*Exercise objective*:
Go through the material and pull out every line with the string "Nordics" in it.

*Records supplied*:
____________________
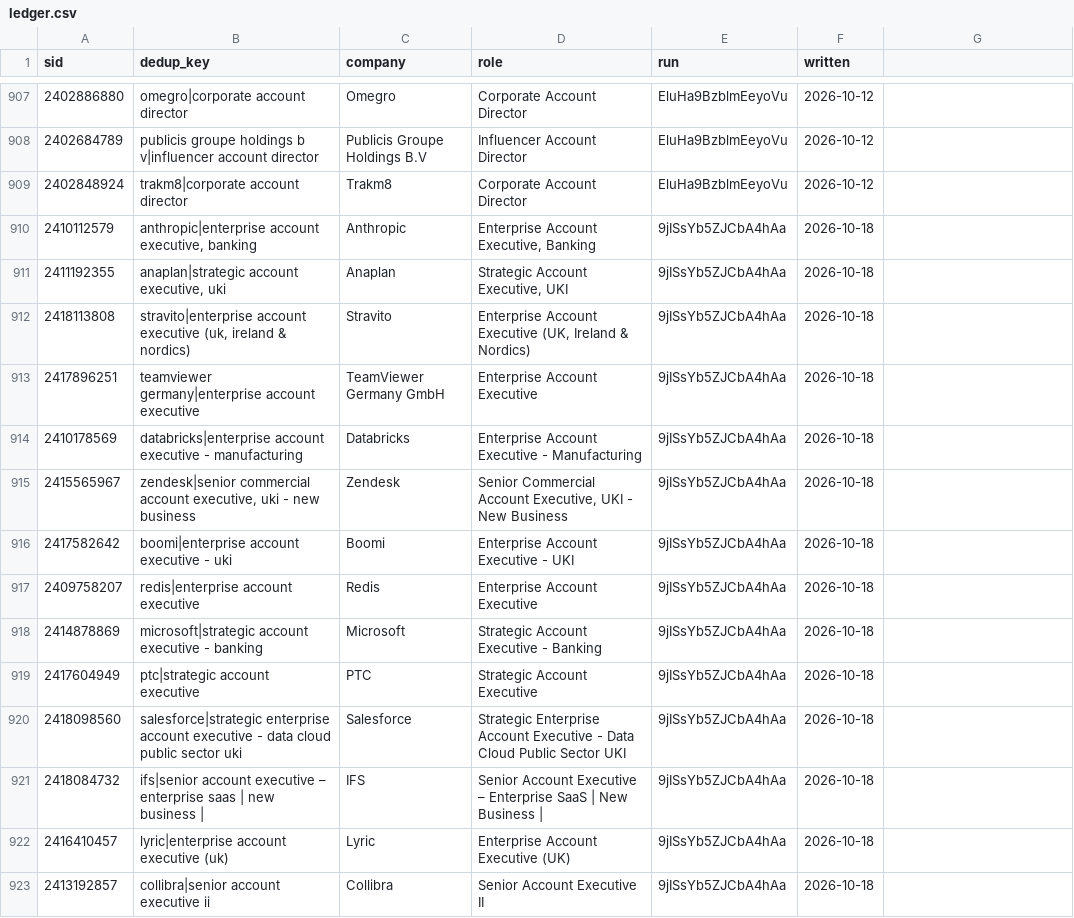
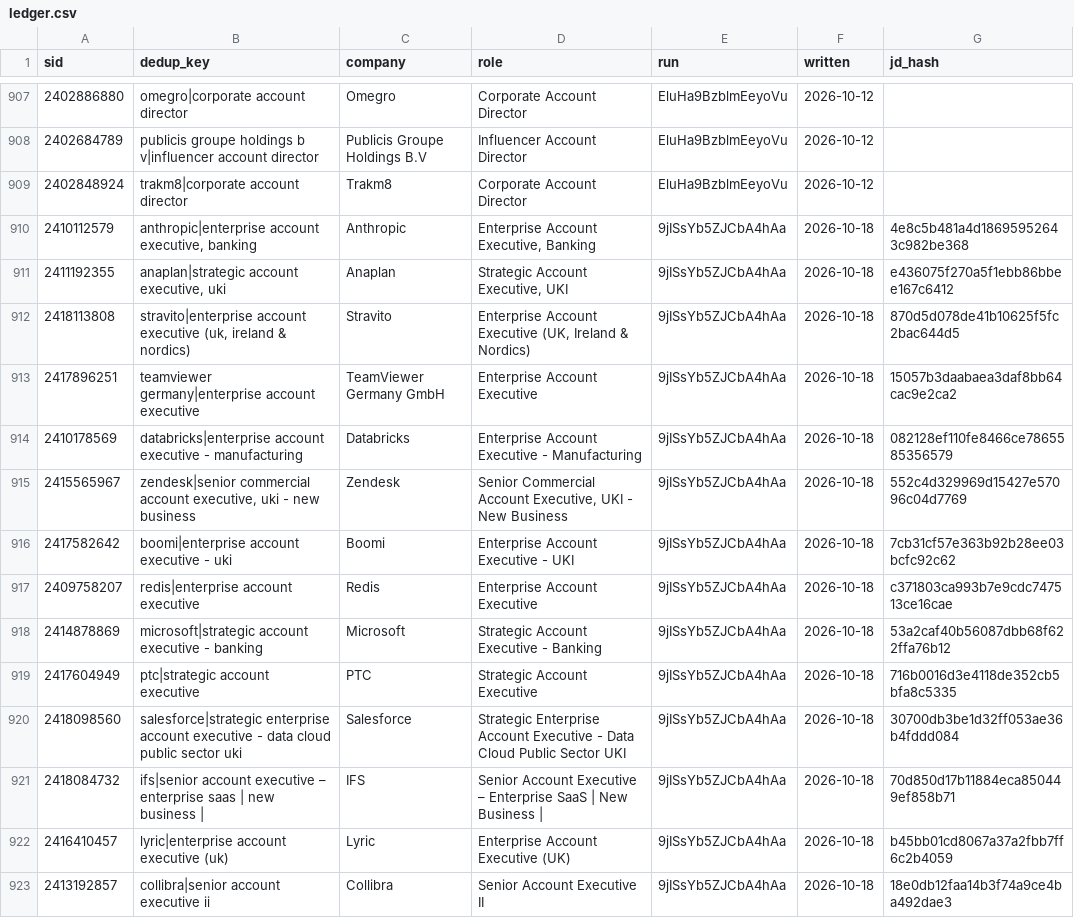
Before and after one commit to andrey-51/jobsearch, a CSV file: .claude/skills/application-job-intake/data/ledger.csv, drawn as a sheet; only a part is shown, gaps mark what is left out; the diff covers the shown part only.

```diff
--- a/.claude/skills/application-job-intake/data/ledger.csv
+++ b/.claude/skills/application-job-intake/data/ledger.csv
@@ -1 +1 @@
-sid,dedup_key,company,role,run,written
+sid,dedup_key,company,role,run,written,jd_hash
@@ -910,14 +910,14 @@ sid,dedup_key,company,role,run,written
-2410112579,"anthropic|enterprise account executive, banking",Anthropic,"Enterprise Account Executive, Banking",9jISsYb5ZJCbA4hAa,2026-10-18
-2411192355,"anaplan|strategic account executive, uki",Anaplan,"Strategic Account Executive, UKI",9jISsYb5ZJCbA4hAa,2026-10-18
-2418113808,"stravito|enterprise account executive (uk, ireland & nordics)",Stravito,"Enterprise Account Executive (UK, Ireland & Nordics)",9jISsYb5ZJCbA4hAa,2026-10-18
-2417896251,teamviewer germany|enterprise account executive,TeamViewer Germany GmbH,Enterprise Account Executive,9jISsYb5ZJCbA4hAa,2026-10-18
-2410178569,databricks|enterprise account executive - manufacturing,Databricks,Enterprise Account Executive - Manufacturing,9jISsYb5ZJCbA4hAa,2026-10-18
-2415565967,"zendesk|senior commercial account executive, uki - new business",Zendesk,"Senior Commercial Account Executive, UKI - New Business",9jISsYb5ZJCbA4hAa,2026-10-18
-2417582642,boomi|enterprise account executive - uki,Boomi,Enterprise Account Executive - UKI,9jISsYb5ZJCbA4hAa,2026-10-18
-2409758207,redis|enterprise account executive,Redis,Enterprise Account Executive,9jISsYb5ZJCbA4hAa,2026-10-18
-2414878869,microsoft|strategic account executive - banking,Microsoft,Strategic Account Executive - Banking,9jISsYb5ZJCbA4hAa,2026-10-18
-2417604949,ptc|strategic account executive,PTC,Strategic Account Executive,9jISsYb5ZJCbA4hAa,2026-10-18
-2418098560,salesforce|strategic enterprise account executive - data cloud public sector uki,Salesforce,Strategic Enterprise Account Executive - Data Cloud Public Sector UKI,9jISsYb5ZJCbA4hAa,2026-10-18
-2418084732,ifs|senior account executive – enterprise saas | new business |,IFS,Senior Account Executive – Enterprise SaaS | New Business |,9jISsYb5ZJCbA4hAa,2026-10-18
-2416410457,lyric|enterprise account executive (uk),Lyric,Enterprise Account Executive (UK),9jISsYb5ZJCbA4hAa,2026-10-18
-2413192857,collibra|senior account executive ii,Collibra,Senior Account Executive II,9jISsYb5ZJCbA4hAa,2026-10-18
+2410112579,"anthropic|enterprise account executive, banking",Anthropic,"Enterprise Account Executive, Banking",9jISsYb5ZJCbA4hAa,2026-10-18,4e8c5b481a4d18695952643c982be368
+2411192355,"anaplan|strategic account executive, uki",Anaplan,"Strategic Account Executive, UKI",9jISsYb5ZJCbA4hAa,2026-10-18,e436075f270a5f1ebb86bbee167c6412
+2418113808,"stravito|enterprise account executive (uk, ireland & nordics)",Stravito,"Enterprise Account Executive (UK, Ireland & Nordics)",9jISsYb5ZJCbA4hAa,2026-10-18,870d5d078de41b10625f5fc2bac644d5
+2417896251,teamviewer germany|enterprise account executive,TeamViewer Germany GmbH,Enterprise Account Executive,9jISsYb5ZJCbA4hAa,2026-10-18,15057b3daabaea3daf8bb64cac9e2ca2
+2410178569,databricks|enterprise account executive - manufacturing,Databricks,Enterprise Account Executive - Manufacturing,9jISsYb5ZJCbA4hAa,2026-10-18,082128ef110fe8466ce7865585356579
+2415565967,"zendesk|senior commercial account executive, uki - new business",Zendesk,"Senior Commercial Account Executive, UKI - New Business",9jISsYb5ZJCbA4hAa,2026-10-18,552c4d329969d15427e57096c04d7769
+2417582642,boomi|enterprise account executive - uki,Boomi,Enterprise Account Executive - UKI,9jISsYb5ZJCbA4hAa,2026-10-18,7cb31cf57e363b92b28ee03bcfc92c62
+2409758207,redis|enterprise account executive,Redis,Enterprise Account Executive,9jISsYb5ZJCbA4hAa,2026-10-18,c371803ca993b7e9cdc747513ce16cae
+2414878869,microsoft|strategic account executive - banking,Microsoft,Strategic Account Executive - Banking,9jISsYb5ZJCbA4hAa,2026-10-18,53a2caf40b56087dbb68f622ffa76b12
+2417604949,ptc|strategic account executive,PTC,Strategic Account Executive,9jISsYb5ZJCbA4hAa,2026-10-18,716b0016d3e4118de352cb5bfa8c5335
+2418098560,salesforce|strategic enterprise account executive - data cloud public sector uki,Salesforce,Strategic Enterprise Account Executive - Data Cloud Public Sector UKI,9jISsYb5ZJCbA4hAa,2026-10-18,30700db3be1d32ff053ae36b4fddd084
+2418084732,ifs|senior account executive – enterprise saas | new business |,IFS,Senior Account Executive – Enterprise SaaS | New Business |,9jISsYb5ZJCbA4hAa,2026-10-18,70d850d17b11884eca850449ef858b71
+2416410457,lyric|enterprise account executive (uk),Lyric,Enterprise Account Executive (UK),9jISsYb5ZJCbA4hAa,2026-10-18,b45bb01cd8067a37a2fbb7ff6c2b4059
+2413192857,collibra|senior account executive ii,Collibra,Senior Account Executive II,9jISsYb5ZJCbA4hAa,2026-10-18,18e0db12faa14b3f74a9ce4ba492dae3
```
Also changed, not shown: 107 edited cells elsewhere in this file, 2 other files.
____________________
*Solved problem*:
-2418113808,"stravito|enterprise account executive (uk, ireland & nordics)",Stravito,"Enterprise Account Executive (UK, Ireland & Nordics)",9jISsYb5ZJCbA4hAa,2026-10-18
+2418113808,"stravito|enterprise account executive (uk, ireland & nordics)",Stravito,"Enterprise Account Executive (UK, Ireland & Nordics)",9jISsYb5ZJCbA4hAa,2026-10-18,870d5d078de41b10625f5fc2bac644d5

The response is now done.